As part of our end of year wrap up, we were reflecting on what we had learned and our goals.  We were setting goals with a goal sheet and ideas from #ELLTeachersToolbox by Larry Ferlazzo & Katie Hull-Sypnieski.  (Many of those ideas are actually available in this blog post by Larry.)   This activity led the students into a discussion about Emily Francis and how she reached her goals.

If you don’t know about Emily Francis, go follow her right now.  I have used her story as part of my curriculum for 2 years now and it is one of the most powerful tools I have in my toolbelt.

I’m super grateful that Emily is out in the world telling about her journey.  My students see that she is a Fab 5 Teaching Channel teacher, arguably at the top of her game and a model for other teachers of ELLs.  But in reading about her journey, they also see that she came to the US with very similar circumstances to theirs.  Emily arrived in the US as a non-English speaker and was starting high school with a 6th grade education from Guatemala.

This podcast includes the audio of that skype session and some of my reflections of the amazing experience.  If you consider that we have studied and referred to her journey throughout the year, you can imagine how powerful this google hangout was for my students.

They brainstormed questions first. Some of the questions she answered were:

Why did you give up in high school when you didn’t pass your US History exam.  (Best question and great answer for students who many not be able to pass state assessments when they first come to a new country)

  • How did you feel when you were on the Ellen Show?
  • Why did you move to North Carolina
  • What part of Guatemala are you from? (led a great response about what her life was like there)
  • How do you feel about US history now?
  • How did your grandmother find you in NYC.
  • What was  your biggest challenge/obstacle and how did you overcome it?  (Amazing response about mindset from Emily)
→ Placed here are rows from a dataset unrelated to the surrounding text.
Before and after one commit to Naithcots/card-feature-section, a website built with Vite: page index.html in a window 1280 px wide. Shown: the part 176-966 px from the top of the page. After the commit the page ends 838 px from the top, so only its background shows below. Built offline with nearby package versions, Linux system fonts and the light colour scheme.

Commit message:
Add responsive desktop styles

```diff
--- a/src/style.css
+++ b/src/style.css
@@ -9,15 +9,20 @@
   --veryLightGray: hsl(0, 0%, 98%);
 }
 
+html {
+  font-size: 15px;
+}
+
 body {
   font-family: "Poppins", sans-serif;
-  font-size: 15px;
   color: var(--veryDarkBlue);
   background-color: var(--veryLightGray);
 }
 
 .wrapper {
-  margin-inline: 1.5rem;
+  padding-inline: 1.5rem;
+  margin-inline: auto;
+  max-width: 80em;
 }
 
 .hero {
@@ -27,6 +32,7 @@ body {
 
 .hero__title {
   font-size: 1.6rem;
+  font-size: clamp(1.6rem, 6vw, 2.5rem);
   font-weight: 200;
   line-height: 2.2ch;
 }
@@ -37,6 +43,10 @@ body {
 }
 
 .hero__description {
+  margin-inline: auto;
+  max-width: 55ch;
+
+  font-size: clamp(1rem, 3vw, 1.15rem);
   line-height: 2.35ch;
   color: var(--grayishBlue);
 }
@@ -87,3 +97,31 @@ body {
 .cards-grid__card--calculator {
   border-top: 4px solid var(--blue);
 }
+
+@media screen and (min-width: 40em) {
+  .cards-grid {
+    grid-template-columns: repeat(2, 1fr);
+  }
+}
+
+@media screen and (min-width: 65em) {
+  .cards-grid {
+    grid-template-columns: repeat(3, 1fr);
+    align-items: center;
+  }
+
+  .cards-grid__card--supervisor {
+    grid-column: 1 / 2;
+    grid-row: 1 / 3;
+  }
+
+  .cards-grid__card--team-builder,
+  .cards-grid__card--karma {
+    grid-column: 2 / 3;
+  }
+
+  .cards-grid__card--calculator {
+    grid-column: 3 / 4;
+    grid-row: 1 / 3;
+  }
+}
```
It is worth noting that my students recently completed a final end of year reflection on their final exams and more than one of them wrote about Emily and this chat with her. They mentioned that they didn’t want to forget the messages Emily gave to them.

At the end of the show we hear a few words from Kamal. This student is learning to read in English even though he does not read in his native language.  He had a difficult experience in Egypt but he is here now and he has a mindset that he can do it.  I’m blown away that he remembers this quote.  Two and a half years ago, it was the first thing in English that he could read or say.  Now Kamal has passed his Algebra EOC!  

In Part 2, Emily and I will connect to debrief this conversation with my students and in Part 3 I will connect with Talisa Harris from Sulpher Spring, Texas.  She is asking about specific ways we can support students with academics and we will talk about what is working at my school.

But we always need to start and end with mindset.  Ours and that of the students.

Have  a great week!

Carol

PS: Hope I get to see you this summer or fall!  Will you be at any of these??

June 4-5: ESC7 Summer Conerence.  Kilgore, Texas (Breakout sessions)

June 19: ESC11 Boosting Achievement Full Day Workshop

June 24-25: ISTE in Chicago, Ill. (Breakout Tech Sessions)

June 29: Keynote at ESC10 BIL/ESL Conference

Summer & Fall 2018: Carolina TESOL Workshops

Oct 4: Rapid Literacy Conference – 1 day workshop in Houston, Texas

Sept 28 – 29: MidTESOL in Kansas City (Breakout Sessions)

NCTE18 in Houston, Texas  Nov 2018. Presenting breakouts with Emily Francis & Katie DiGregorio

AbydosCon19, Literacy Conference